## Task prompt
Reproduce the entries that follow exactly. No picture should appear in the result.

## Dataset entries
○ ○ ○ ○ ○
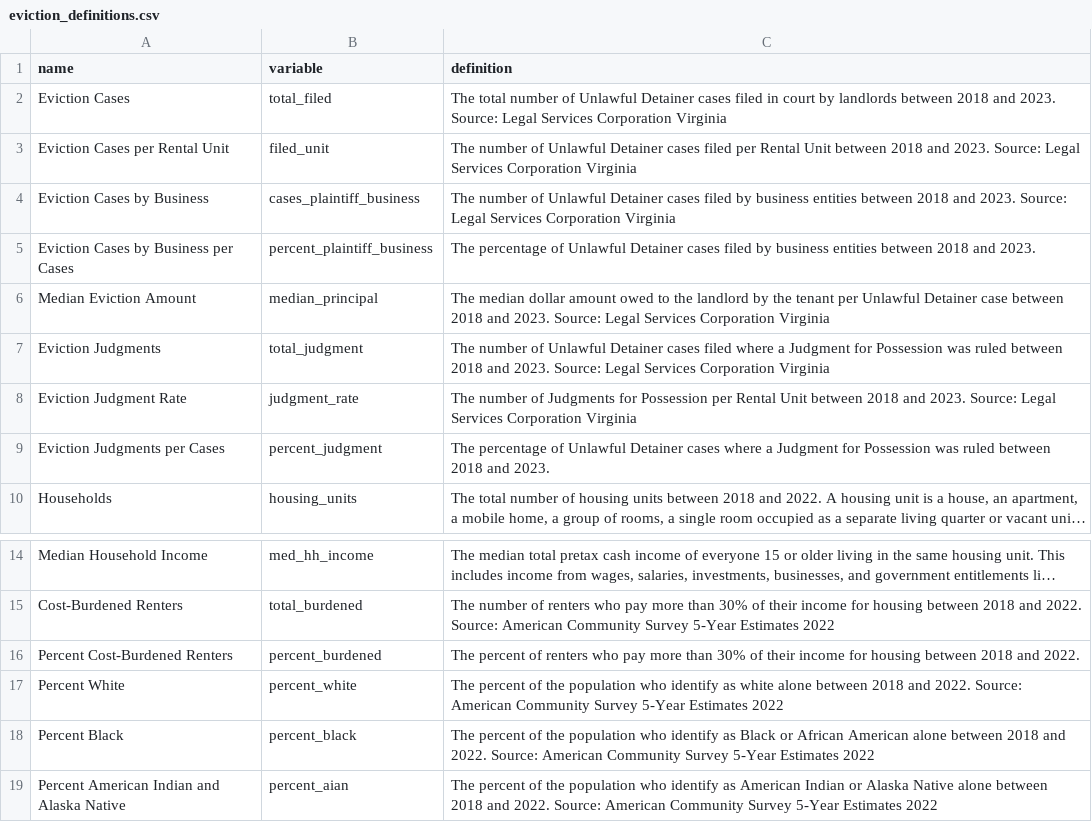
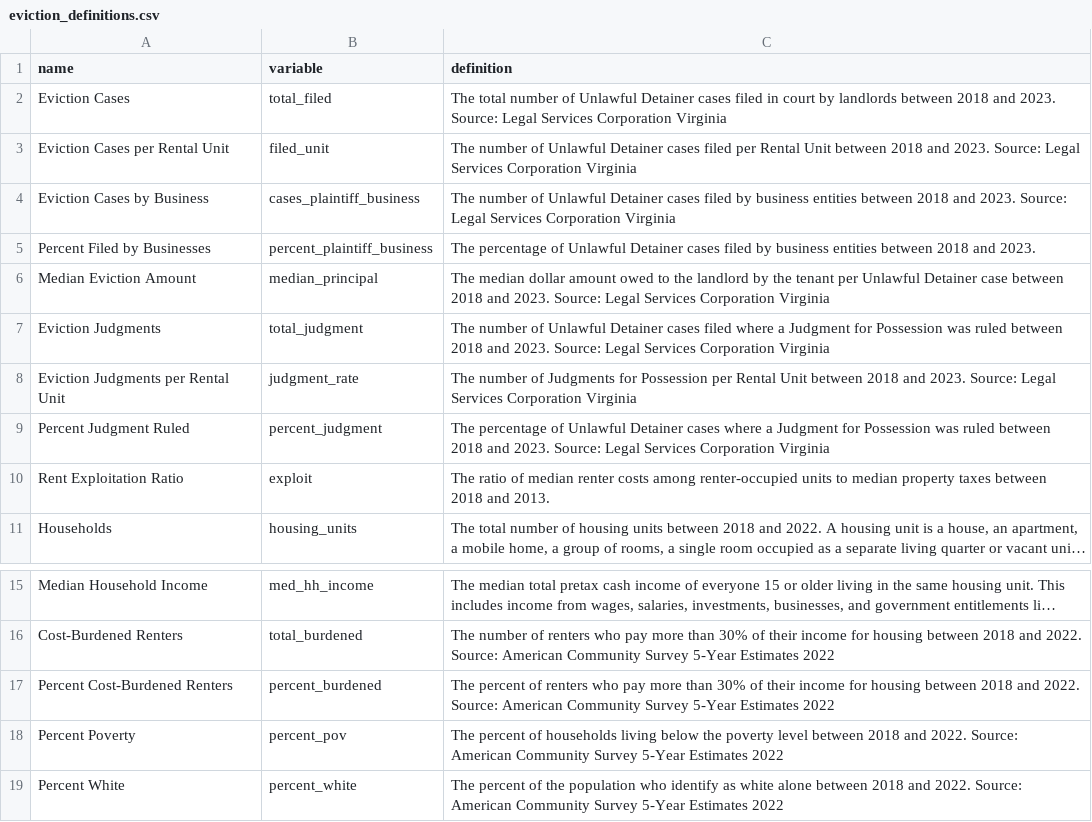
Before and after one commit to virginiaequitycenter/va-eviction-geographies, a CSV file: data/eviction_definitions.csv, drawn as a sheet; only a part is shown, gaps mark what is left out; the shorter side is filled out with more unchanged rows; long unchanged cells end in …; addresses are those after the commit; the diff names each change by its address in the sheet, - before the commit and + after, or states it on an @@ line.

Commit message:
add poverty rates to exploratory variables

```diff
--- a/data/eviction_definitions.csv
+++ b/data/eviction_definitions.csv
-A5 (name): Eviction Cases by Business per Cases
+A5 (name): Percent Filed by Businesses
-A8 (name): Eviction Judgment Rate
+A8 (name): Eviction Judgments per Rental Unit
-A9 (name): Eviction Judgments per Cases
+A9 (name): Percent Judgment Ruled
-C9 (definition): …and 2023.
+C9 (definition): …and 2023. Source: Legal Services Corporation Virginia
+row 10: Rent Exploitation Ratio | exploit | The ratio of median renter costs among renter-occupied units to median property taxes between 2018 and 2013.
-C17 (definition): …and 2022.
+C17 (definition): …and 2022. Source: American Community Survey 5-Year Estimates 2022
+row 18: Percent Poverty | percent_pov | The percent of households living below the poverty level between 2018 and 2022. Source: American Community Survey 5-Year Estimates 2022
```
Also changed, not shown: 4 other files.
○ ○ ○ ○ ○
## Your solution
Before and after one commit to virginiaequitycenter/va-eviction-geographies, a CSV file: data/eviction_definitions.csv, drawn as a sheet; only a part is shown, gaps mark what is left out; the shorter side is filled out with more unchanged rows; long unchanged cells end in …; addresses are those after the commit; the diff names each change by its address in the sheet, - before the commit and + after, or states it on an @@ line.

Commit message:
add poverty rates to exploratory variables

```diff
--- a/data/eviction_definitions.csv
+++ b/data/eviction_definitions.csv
-A5 (name): Eviction Cases by Business per Cases
+A5 (name): Percent Filed by Businesses
-A8 (name): Eviction Judgment Rate
+A8 (name): Eviction Judgments per Rental Unit
-A9 (name): Eviction Judgments per Cases
+A9 (name): Percent Judgment Ruled
-C9 (definition): …and 2023.
+C9 (definition): …and 2023. Source: Legal Services Corporation Virginia
+row 10: Rent Exploitation Ratio | exploit | The ratio of median renter costs among renter-occupied units to median property taxes between 2018 and 2013.
-C17 (definition): …and 2022.
+C17 (definition): …and 2022. Source: American Community Survey 5-Year Estimates 2022
+row 18: Percent Poverty | percent_pov | The percent of households living below the poverty level between 2018 and 2022. Source: American Community Survey 5-Year Estimates 2022
```
Also changed, not shown: 4 other files.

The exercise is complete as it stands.